Dataset content START

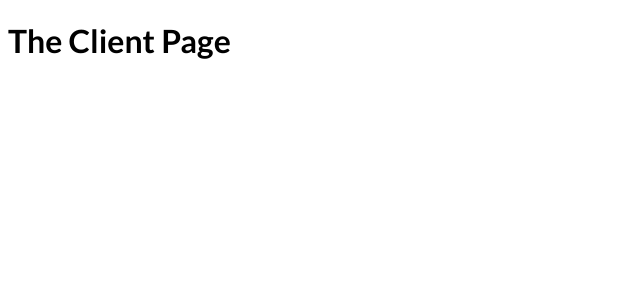
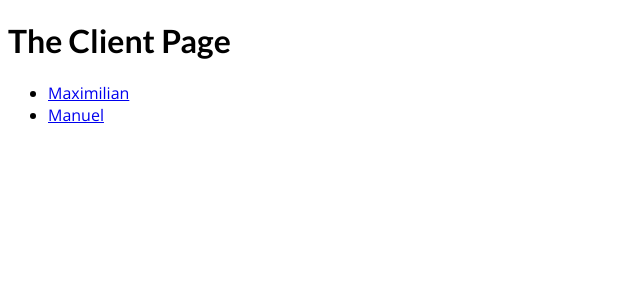
Before and after one commit to gsuvodip/nextjs-the-complete-guide, a Next.js app in the folder nextjs-course/: page /clients in a window 1280 px wide. Shown: the top 300 px of the page, without its empty margins (0-640 px from the left). Built offline with nearby package versions, Linux system fonts and the light colour scheme.

Commit message:
navigating to dynamic routes

```diff
--- a/nextjs-course/pages/clients/index.js
+++ b/nextjs-course/pages/clients/index.js
@@ -1,7 +1,21 @@
+import Link from "next/link";
+
 function ClientPage() {
+  const clients = [
+    { id: "max", name: "Maximilian" },
+    { id: "manu", name: "Manuel" },
+  ];
+
   return (
     <div>
       <h1>The Client Page</h1>
+      <ul>
+        {clients.map((client) => (
+          <li key={client.id}>
+            <Link href={`clients/${client.id}`}>{client.name}</Link>
+          </li>
+        ))}
+      </ul>
     </div>
   );
 }
```
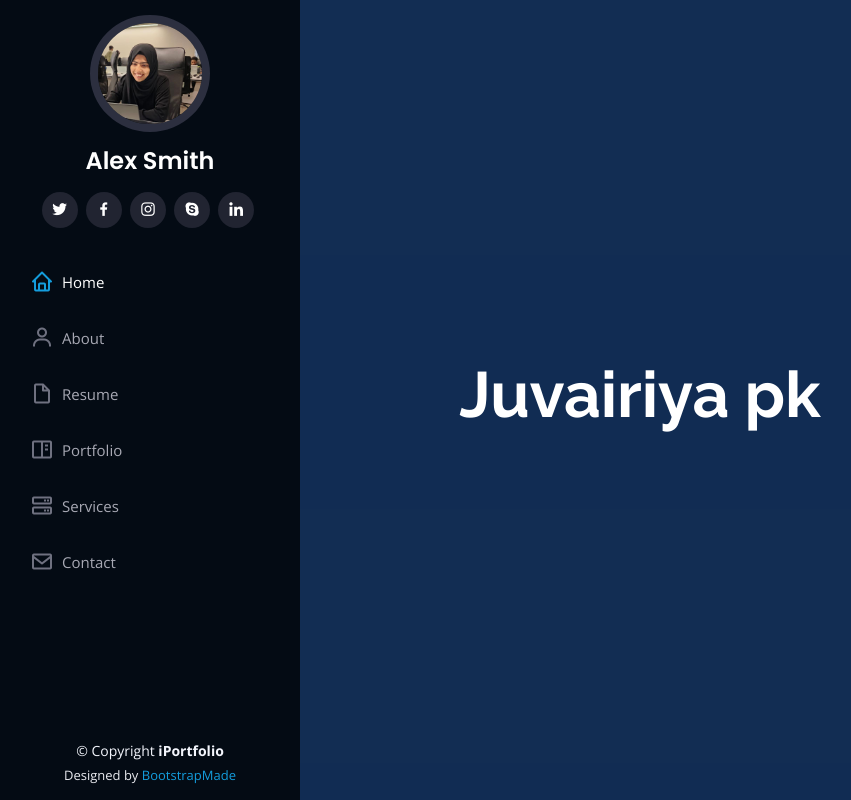
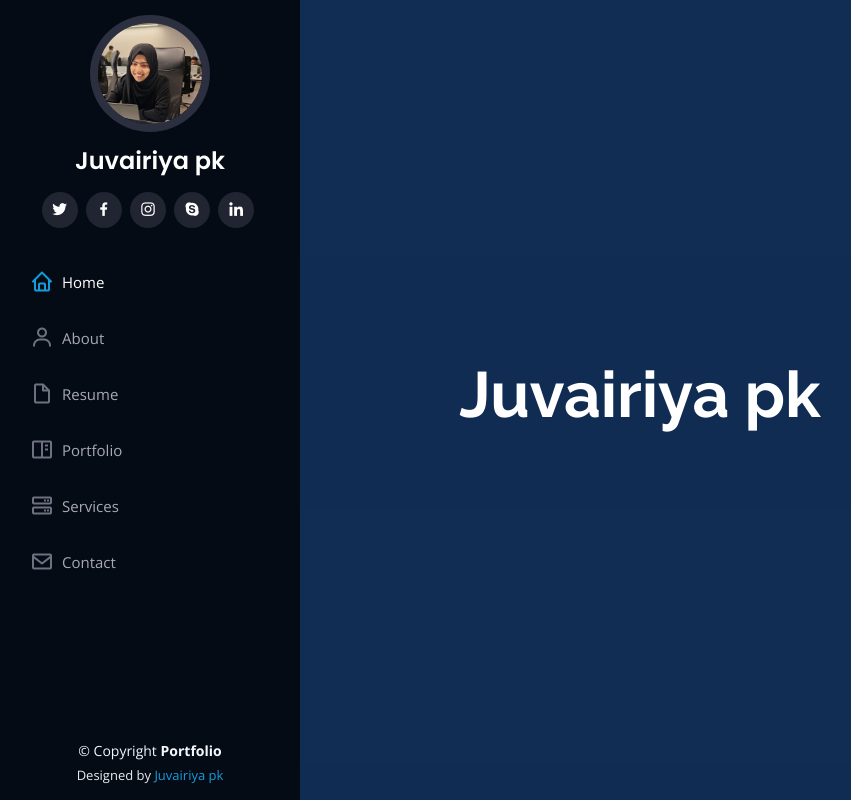
Before and after one commit to juvairiyapk1/portfolio, a plain HTML site: page index.html in a window 1280 px wide. Shown: the top 800 px of the page, without its empty margins (0-851 px from the left). Drawn offline with nearby package versions, Linux system fonts and the light colour scheme.

Commit message:
first commit

```diff
--- a/index.html
+++ b/index.html
@@ -41,7 +41,7 @@
 
       <div class="profile">
         <img src="assets/img/WhatsApp Image 2023-07-14 at 10.45.24 PM.jpeg" alt="my" class="img-fluid rounded-circle">
-        <h1 class="text-light"><a href="index.html">Alex Smith</a></h1>
+        <h1 class="text-light"><a href="index.html">Juvairiya pk</a></h1>
         <div class="social-links mt-3 text-center">
           <a href="#" class="twitter"><i class="bx bxl-twitter"></i></a>
           <a href="#" class="facebook"><i class="bx bxl-facebook"></i></a>
@@ -400,14 +400,14 @@
   <footer id="footer">
     <div class="container">
       <div class="copyright">
-        &copy; Copyright <strong><span>iPortfolio</span></strong>
+        &copy; Copyright <strong><span>Portfolio</span></strong>
       </div>
       <div class="credits">
         <!-- All the links in the footer should remain intact. -->
         <!-- You can delete the links only if you purchased the pro version. -->
         <!-- Licensing information: https://bootstrapmade.com/license/ -->
         <!-- Purchase the pro version with working PHP/AJAX contact form: https://bootstrapmade.com/iportfolio-bootstrap-portfolio-websites-template/ -->
-        Designed by <a href="https://bootstrapmade.com/">BootstrapMade</a>
+        Designed by <a href="#">Juvairiya pk</a>
       </div>
     </div>
   </footer><!-- End  Footer -->
```
Also changed, not shown: assets/js/main.js (+1 -59 lines), hi.html (added).
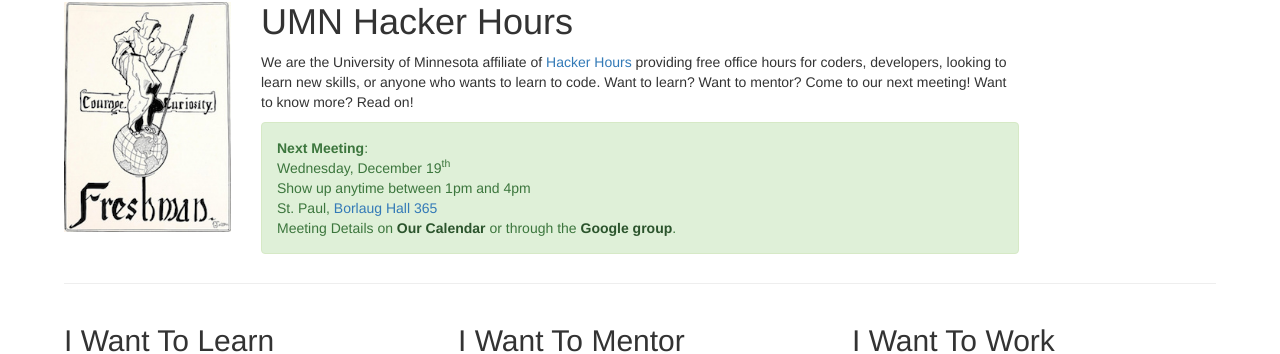
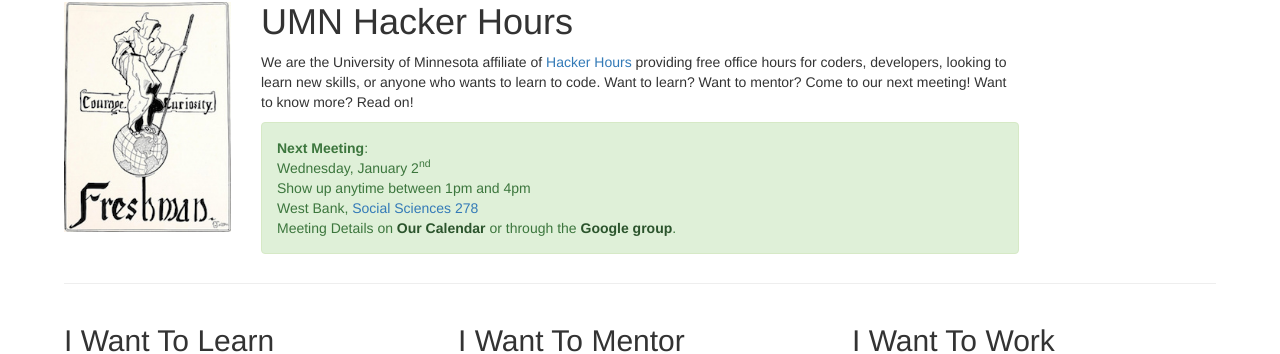
Before and after one commit to umnhackerhours/umnhackerhours.github.io, a Jekyll site: the page built from index.markdown, in a window 1280 px wide. Shown: the part 154-508 px from the top of the page. Built offline with Jekyll 4.4.1, drawn with Linux system fonts in a browser that asks for light colours.

Commit message:
West Bank update

```diff
--- a/index.markdown
+++ b/index.markdown
@@ -13,11 +13,11 @@ description: Home
       <div class="alert alert-success" role="alert">
         <a class="anchor" id="next_meeting"></a>
         <strong>Next Meeting</strong>:<br />
-        Wednesday, December 19<sup>th</sup><br />
+        Wednesday, January 2<sup>nd</sup><br />
         Show up anytime between 1pm and 4pm<br />
         <!-- East Bank, <a href="https://roomsearch.umn.edu/roomsearch/#/rooms/b0b85352-6f5d-4165-9361-39bc6d32adc2">Civil Engineering 213</a><br /> -->
-        <!-- West Bank, <a href="https://roomsearch.umn.edu/roomsearch/#/rooms/8eb3e115-93bc-4173-b680-30f200e00cf0">Social Sciences 278</a><br /> -->
-        St. Paul, <a href="https://roomsearch.umn.edu/roomsearch/#/rooms/236c88ec-0616-496e-bdfa-7d3b96ee9e33">Borlaug Hall 365</a><br />
+        West Bank, <a href="https://roomsearch.umn.edu/roomsearch/#/rooms/8eb3e115-93bc-4173-b680-30f200e00cf0">Social Sciences 278</a><br />
+        <!-- St. Paul, <a href="https://roomsearch.umn.edu/roomsearch/#/rooms/236c88ec-0616-496e-bdfa-7d3b96ee9e33">Borlaug Hall 365</a><br /> -->
 
         Meeting Details on <a class="alert-link" href="https://www.google.com/calendar/embed?src=umn.edu_ii9odmho4m63bsq19879mu0iis%40group.calendar.google.com&ctz=America/Chicago">Our Calendar</a> or through the <a class="alert-link" href='https://groups.google.com/a/umn.edu/d/hackerhours'>Google group</a>.
       </div>
```
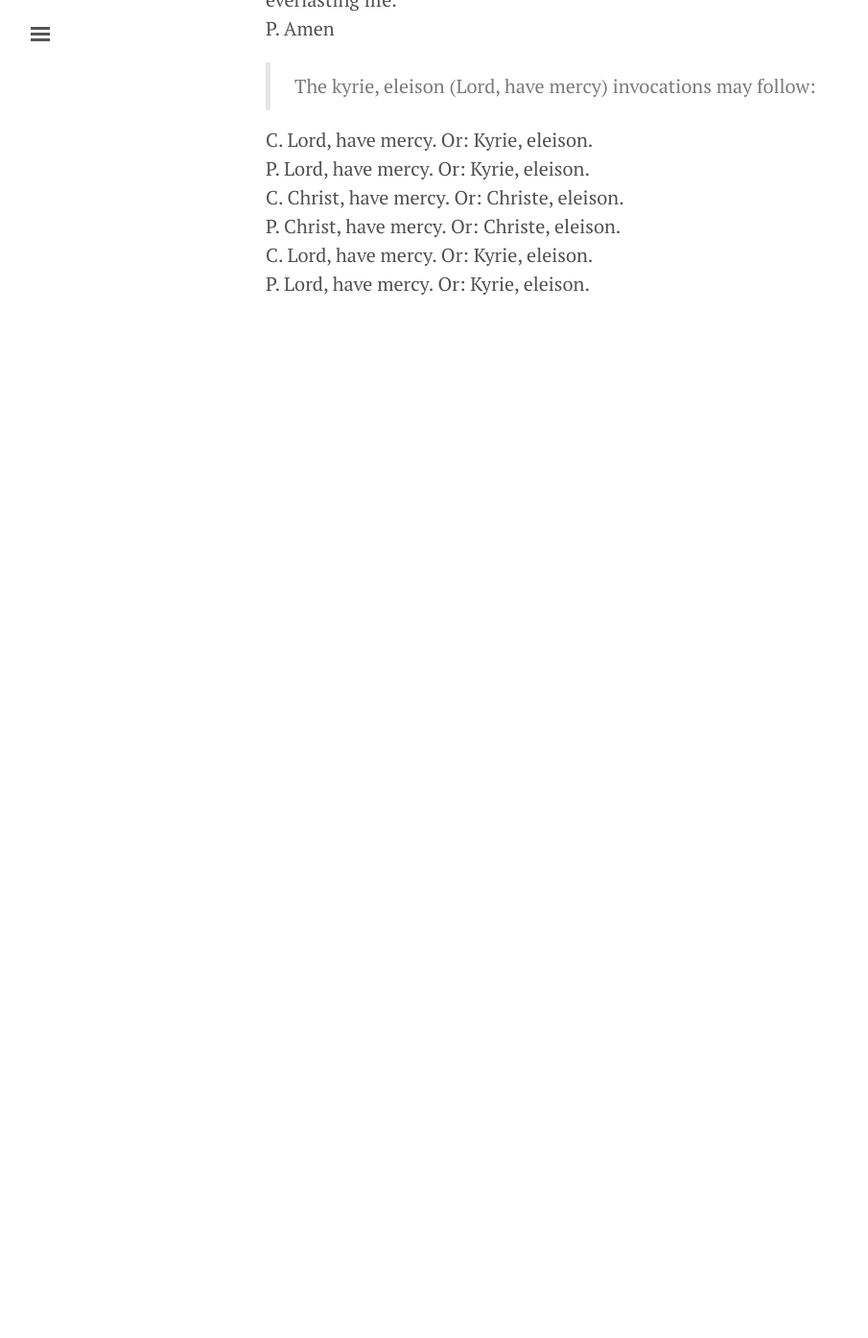
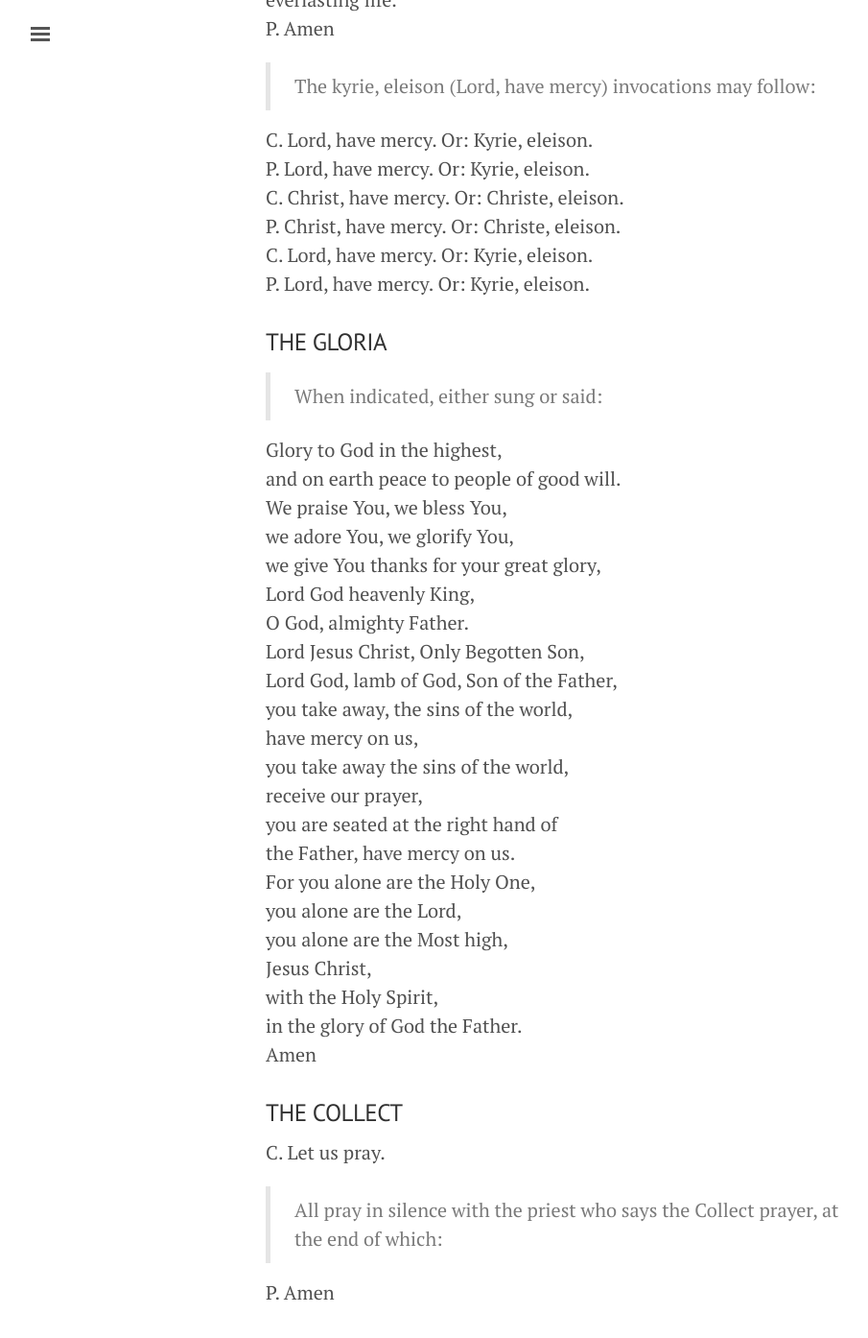
Before and after one commit to hymnsrepo/hymnsrepo-site, a Jekyll site: the page built from order-of-mass.md, in a window 1280 px wide and 1400 px high, scrolled down 1895 px. Shown: the top 1394 px of the window at 96% size, without its empty margins (3-908 px from the left). Built offline with Jekyll 4.4.1, drawn with Linux system fonts in a browser that asks for light colours; before the commit the page ends 2286 px from its top, so only the background shows below that.

Commit message:
Add the gloria and the collect to the order of mass

```diff
--- a/order-of-mass.md
+++ b/order-of-mass.md
@@ -70,3 +70,38 @@ C. Christ, have mercy. Or: Christe, eleison.
 P. Christ, have mercy. Or: Christe, eleison.
 C. Lord, have mercy. Or: Kyrie, eleison.
 P. Lord, have mercy. Or: Kyrie, eleison.
+
+### THE GLORIA
+
+> When indicated, either sung or said:
+
+Glory to God in the highest,
+and on earth peace to people of good will.
+We praise You, we bless You,
+we adore You, we glorify You,
+we give You thanks for your great glory,
+Lord God heavenly King,
+O God, almighty Father.
+Lord Jesus Christ, Only Begotten Son,
+Lord God, lamb of God, Son of the Father,
+you take away, the sins of the world,
+have mercy on us,
+you take away the sins of the world,
+receive our prayer,
+you are seated at the right hand of
+the Father, have mercy on us.
+For you alone are the Holy One,
+you alone are the Lord,
+you alone are the Most high,
+Jesus Christ,
+with the Holy Spirit,
+in the glory of God the Father.
+Amen
+
+### THE COLLECT
+
+C. Let us pray.
+
+> All pray in silence with the priest who says the Collect prayer, at the end of which:
+
+P. Amen
```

Dataset content END

- [What you should do]
The required answer is each line of the entries containing the string "html".

- [Solution to the problem]
Before and after one commit to juvairiyapk1/portfolio, a plain HTML site: page index.html in a window 1280 px wide. Shown: the top 800 px of the page, without its empty margins (0-851 px from the left). Drawn offline with nearby package versions, Linux system fonts and the light colour scheme.
--- a/index.html
+++ b/index.html
-        <h1 class="text-light"><a href="index.html">Alex Smith</a></h1>
+        <h1 class="text-light"><a href="index.html">Juvairiya pk</a></h1>
Also changed, not shown: assets/js/main.js (+1 -59 lines), hi.html (added).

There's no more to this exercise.